### MATERIAL FOR THIS EXERCISE
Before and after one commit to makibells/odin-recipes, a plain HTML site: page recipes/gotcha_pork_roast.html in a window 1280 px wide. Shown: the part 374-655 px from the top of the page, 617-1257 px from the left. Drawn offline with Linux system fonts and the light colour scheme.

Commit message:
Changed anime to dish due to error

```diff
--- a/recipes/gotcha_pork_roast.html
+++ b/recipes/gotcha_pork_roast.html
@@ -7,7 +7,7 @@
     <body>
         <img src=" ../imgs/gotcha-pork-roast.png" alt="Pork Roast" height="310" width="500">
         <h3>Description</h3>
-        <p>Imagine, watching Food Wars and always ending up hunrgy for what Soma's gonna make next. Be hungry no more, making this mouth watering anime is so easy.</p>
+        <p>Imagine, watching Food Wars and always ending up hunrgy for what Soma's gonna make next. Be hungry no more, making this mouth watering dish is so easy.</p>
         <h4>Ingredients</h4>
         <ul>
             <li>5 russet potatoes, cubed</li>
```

--

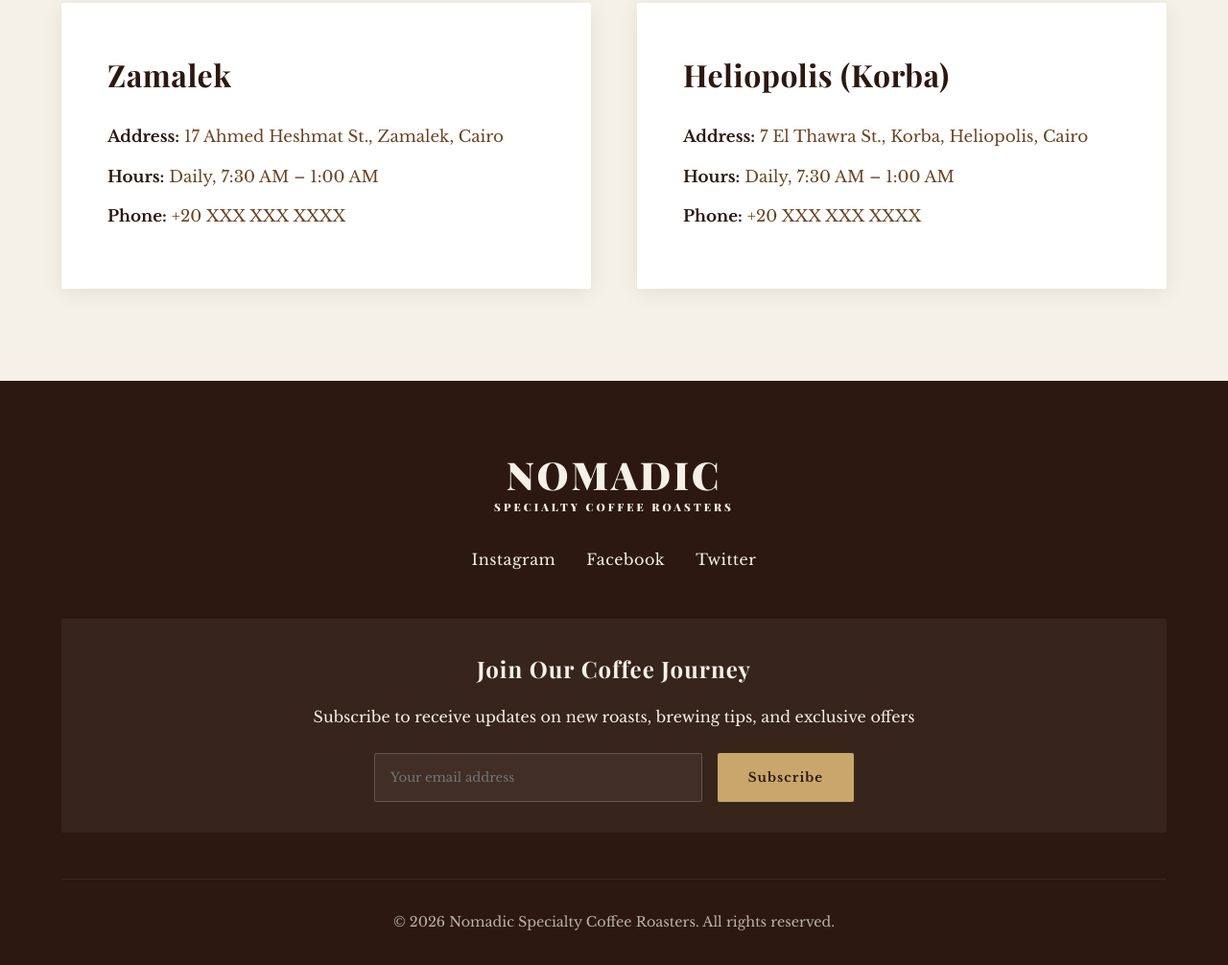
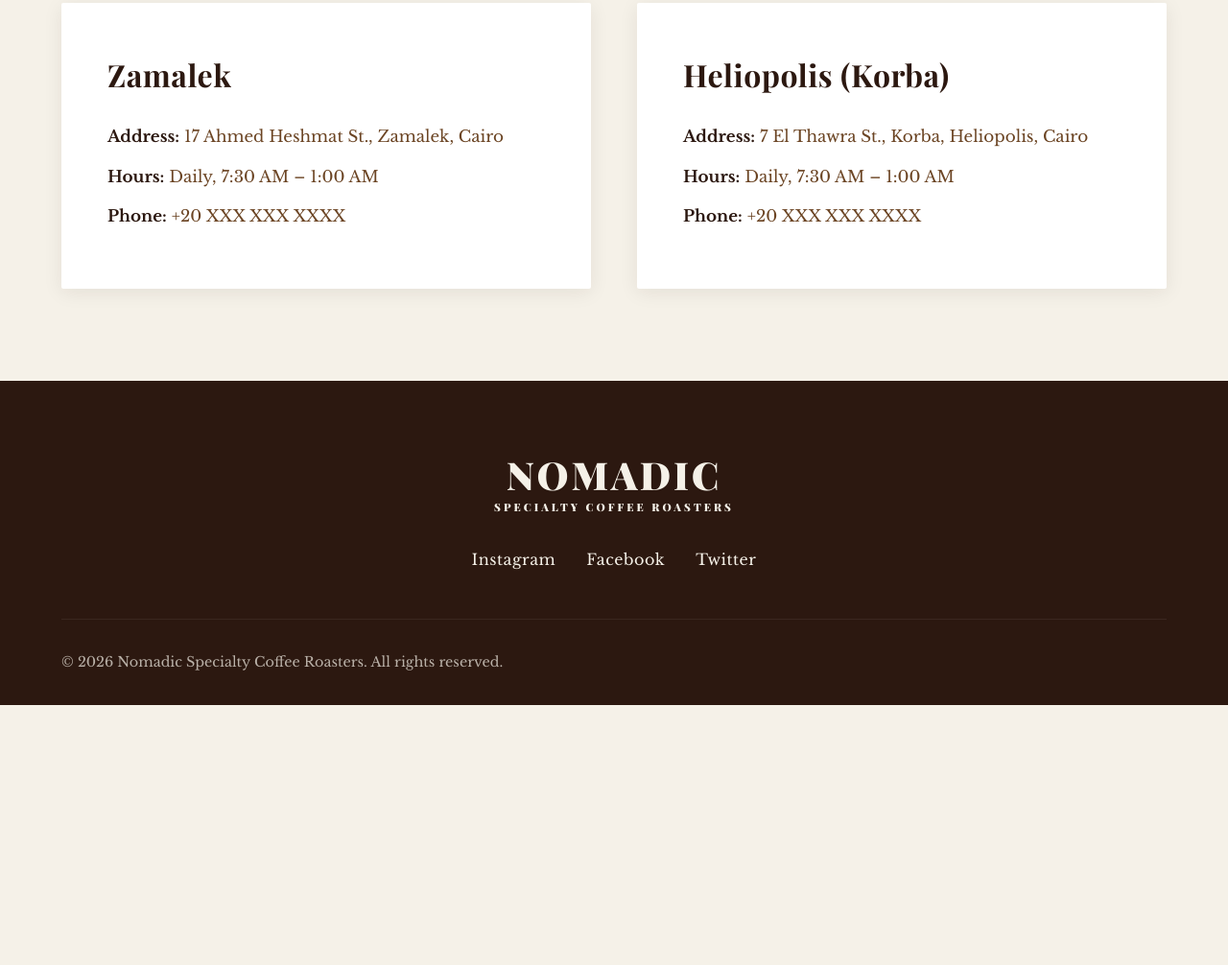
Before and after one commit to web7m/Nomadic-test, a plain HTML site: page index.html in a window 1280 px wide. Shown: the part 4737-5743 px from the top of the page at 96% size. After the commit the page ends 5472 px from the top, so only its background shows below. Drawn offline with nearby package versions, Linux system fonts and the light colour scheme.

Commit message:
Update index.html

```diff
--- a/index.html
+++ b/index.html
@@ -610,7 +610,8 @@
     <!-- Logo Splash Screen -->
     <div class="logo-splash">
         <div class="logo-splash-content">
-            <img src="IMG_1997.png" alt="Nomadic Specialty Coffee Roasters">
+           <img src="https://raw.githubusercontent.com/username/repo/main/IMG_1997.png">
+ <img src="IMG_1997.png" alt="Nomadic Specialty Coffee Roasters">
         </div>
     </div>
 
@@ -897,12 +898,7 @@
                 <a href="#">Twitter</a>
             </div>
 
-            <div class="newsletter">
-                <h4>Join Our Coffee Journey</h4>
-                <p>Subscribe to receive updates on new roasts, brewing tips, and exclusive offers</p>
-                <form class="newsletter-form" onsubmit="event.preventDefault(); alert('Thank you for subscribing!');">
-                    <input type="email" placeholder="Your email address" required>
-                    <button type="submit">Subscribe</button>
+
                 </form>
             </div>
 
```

### WORK INSTRUCTIONS
Look through the lines above and collect those with the word "gonna".

### YOUR RESPONSE
-        <p>Imagine, watching Food Wars and always ending up hunrgy for what Soma's gonna make next. Be hungry no more, making this mouth watering anime is so easy.</p>
+        <p>Imagine, watching Food Wars and always ending up hunrgy for what Soma's gonna make next. Be hungry no more, making this mouth watering dish is so easy.</p>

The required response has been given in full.